President Woodrow Wilson’s Vice President, Thomas Marshall, famously quipped while presiding over the Senate: “What this country needs is a really good five-cent cigar.” But what this country needs today is a public debate over perpetual unconstitutional presidential wars that have reduced the Republic and its magnificent separation of powers to rubble.
The topic has been censored for a century by the two major political parties and the mainstream media. It has been censored in elite academia, including Harvard, Yale, Princeton, and Columbia. They eagerly supply the intellectual infrastructure to justify the global projection military force professedly to redeem the world as Oxford and Cambridge did in Great Britain to enable the British Empire. America’s dip into the dark side of social and national security policy has been routinely engineered by our nation’s elites: eugenics, Japanese American concentration camps, the Vietnam War, the multi-trillion-dollar military industrial counterterrorism complex, and, a foreign policy in which the strong do what they can while the weak suffer what they must.
John B. Henry, the chairman of the Committee for the Republic, has produced a new play, Republic Undone, which attempts to breach this censorship by dramatizing the life and two-term presidency of Thomas Woodrow Wilson, both of which have been generally sugar-coated by historians besotted by his messianic dream to implement the Sermon on the Mount through moral suasion at the tips of bayonets.
Wilson was disloyal to the United States Constitution. He openly preferred the British model of limitless executive power denuded of checks and balances. He lionized Lord Gladstone, who aligned British liberalism with the empire ambitions of British conservatives. Wilson similarly aligned the Democratic Party with empire ambitions of Republican heavyweights Theodore Roosevelt and Henry Cabot Lodge. The latter were not opposed to the League of Nations, but only a League that would not do the bidding of the United States.
In defiance of the Declare War Clause at the outset of the Great War, Wilson made the United States a co-belligerent with the Allied Powers against Germany without a congressional declaration of war. He permitted weapons, loans, trade, and commerce to flow freely to them while acceding to an illegal British blockade that quarantined United States commerce with Germany as well as neutral powers like the Netherlands.
The censorship that has continued since has nourished limitless executive power and an epidemic of gratuitous wars that have bankrupted the nation, destroyed the Bill of Rights, and operated like a wrecking crew against the separation of powers. If Republic Undone does not inspire you to attempt to give a new birth to our mutilated Republic, nothing else will.
Contrary to prevailing orthodoxy, President Wilson was an avid warrior. He valorized death in battle like Alfred Lord Tennyson’s Charge of the Light Brigade. He supported the Spanish American War which had been ignited by “yellow journalism” and President William McKinley’s untruthful insinuations about Spanish responsibility for the explosion that destroyed the U.S.S. Maine in Havana harbor. Wilson chronically employed the military offensively without congressional authorization throughout Latin America, including Cuba, Haiti, the Dominican Republic, and Panama. He also unconstitutionally employed American troops under British command against the Bolshevik Revolution.

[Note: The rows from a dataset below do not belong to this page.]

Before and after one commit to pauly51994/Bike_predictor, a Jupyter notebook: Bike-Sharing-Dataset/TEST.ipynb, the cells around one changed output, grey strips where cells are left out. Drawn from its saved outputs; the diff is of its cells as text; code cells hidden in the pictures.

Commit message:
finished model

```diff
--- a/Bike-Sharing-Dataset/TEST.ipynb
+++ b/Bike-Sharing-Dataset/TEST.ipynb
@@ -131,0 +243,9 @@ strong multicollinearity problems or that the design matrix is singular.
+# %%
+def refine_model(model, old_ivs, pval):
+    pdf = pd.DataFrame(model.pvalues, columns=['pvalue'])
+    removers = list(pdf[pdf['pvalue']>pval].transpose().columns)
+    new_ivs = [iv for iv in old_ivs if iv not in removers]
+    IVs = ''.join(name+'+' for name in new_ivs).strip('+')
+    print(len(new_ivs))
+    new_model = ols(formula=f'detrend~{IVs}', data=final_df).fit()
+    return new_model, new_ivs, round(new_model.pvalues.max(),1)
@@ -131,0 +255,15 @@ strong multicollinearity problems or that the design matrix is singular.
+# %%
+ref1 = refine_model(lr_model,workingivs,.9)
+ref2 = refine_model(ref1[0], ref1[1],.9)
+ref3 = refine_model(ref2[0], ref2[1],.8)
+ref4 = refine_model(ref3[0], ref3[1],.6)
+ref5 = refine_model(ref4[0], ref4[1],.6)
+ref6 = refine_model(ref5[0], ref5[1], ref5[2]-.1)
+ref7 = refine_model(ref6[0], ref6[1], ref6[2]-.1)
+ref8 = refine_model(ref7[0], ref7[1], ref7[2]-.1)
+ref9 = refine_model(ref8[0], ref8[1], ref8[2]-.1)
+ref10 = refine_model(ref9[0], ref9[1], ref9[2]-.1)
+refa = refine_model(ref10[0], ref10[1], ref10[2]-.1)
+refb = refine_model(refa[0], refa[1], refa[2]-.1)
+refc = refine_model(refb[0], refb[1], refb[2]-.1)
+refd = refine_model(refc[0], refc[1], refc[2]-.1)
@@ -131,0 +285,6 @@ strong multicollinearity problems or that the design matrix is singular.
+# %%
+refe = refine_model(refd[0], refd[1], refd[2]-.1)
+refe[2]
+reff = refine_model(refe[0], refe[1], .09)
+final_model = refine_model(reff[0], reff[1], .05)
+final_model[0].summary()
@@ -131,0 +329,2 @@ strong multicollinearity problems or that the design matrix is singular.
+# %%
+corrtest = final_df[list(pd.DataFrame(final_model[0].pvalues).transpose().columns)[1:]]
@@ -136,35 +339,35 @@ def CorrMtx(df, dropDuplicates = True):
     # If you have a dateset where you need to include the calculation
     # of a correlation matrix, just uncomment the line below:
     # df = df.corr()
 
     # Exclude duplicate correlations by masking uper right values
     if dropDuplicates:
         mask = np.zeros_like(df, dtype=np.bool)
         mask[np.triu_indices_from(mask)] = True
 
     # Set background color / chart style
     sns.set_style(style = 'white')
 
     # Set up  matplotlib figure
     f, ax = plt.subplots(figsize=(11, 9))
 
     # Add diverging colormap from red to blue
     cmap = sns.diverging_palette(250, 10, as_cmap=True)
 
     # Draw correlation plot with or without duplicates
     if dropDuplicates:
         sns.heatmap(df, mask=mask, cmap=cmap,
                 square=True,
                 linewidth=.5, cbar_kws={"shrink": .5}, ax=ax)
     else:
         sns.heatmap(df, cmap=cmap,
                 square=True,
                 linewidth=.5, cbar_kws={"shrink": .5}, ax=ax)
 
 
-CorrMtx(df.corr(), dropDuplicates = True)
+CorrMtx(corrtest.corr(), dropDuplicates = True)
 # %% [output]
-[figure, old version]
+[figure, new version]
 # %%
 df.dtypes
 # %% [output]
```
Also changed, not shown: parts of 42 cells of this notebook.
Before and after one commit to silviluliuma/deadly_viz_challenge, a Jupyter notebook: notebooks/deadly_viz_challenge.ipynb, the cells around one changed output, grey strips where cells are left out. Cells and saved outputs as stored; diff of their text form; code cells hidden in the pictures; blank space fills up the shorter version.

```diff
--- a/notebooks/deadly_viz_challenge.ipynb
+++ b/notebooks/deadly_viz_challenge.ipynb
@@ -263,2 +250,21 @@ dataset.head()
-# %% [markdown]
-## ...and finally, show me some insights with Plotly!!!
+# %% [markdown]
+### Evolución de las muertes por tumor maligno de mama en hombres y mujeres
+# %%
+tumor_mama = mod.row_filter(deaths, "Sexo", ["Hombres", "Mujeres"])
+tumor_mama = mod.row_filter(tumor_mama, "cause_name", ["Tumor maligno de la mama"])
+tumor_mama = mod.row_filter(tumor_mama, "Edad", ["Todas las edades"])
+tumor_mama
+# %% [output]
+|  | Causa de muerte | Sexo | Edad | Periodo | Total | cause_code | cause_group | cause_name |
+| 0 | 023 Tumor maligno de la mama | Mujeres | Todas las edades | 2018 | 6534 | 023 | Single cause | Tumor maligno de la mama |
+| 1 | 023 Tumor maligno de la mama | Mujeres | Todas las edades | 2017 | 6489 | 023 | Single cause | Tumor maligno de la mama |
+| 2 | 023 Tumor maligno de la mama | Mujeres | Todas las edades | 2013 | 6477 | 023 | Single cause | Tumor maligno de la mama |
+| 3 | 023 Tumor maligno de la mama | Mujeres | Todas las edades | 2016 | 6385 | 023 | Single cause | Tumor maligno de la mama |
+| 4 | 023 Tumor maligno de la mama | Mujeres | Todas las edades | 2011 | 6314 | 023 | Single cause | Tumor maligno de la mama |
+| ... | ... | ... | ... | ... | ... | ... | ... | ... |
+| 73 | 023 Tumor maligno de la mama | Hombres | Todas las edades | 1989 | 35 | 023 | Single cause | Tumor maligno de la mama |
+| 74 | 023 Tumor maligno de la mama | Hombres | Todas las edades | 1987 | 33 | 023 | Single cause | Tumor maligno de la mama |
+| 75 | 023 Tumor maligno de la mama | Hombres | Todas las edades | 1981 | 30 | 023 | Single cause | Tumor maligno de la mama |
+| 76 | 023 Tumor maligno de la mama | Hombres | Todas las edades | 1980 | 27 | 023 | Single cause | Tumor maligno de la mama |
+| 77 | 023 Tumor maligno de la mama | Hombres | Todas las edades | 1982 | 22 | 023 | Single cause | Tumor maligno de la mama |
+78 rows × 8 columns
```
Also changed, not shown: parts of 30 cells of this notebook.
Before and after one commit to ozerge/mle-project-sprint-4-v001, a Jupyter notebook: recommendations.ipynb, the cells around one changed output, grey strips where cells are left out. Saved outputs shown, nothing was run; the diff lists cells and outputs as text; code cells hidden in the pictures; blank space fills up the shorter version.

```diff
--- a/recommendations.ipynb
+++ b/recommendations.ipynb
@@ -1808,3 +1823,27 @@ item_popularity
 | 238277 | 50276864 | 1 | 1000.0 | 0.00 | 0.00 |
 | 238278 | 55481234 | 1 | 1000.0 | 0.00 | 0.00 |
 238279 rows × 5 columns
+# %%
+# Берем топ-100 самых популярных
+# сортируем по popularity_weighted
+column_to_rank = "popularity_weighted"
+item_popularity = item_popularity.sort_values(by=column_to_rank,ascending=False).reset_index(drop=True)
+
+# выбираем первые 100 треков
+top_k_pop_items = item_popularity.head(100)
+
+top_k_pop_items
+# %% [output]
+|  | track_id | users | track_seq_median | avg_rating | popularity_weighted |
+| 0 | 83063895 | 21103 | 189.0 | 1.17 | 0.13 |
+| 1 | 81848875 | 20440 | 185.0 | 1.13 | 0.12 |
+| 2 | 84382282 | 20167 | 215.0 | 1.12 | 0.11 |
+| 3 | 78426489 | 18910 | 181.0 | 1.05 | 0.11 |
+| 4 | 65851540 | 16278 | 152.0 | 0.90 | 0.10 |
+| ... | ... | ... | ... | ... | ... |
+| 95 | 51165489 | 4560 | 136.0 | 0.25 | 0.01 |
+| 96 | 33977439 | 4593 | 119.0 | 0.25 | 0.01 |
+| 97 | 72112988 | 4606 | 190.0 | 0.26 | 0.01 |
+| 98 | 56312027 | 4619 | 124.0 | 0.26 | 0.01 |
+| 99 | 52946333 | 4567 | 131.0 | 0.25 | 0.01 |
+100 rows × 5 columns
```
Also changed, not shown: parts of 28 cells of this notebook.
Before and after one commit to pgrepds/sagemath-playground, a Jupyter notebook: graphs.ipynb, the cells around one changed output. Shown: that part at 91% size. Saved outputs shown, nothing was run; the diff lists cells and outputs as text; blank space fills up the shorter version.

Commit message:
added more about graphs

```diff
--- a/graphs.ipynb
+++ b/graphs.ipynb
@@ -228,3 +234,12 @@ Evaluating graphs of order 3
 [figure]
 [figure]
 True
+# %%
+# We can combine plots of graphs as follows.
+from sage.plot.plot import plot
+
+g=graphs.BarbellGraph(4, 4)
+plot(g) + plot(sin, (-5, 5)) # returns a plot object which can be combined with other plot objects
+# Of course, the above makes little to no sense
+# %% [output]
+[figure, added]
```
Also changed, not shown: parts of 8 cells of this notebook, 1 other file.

Republic Undone exposes President Wilson’s clarion cry to “make the world safe for democracy” as propaganda worthy of George Orwell’s 1984. At home, Wilson trampled free speech with the Espionage and Sedition Acts, which he brandished to silence peaceful war protesters like Eugene Debs with jail time or deportation. He disseminated “fake news” generated substantially by the British through the Committee on Public Information to brainwash the American people into supporting American entry into the Great War. Truth is the first casualty of a president seeking a pretext for war, whether a “police action” in Korea, a second torpedo attack in the Gulf of Tonkin, or WMD in Iraq.
Wilson excited xenophobia by asserting naturalized citizens had “poured the poison of disloyalty into the very arteries of our national life” and needed to “be crushed.” German Americans were targeted for ostracism and worse, setting a precedent for Japanese-American concentration camps in World War II.
The Flint Hill-based Stone Hill Theatrical Foundation produced the play, and the actors are primarily Rappahannock, Va., “citizen-actors.” The quality of instruction on the Constitution and how it has been subverted by the U.S. Imperial Project dramatized in Republic Undone is unmatched in social or historical theatre today.
The premier performance will be at Castleton Theater in Rappahannock County Saturday evening, May 19, and it will also be performed at the Keegan Theater in Washington, D.C. on Tuesday, May 22, and at the Metropolitan Club in D.C. on Wednesday, May 23. Members can contact the club directly, non-members can contact John Henry at [email protected] for info.
(Ret.) Maj. Todd E. Pierce is a writer and former Army judge advocate general defense attorney at Guantanamo Bay detention center, Cuba.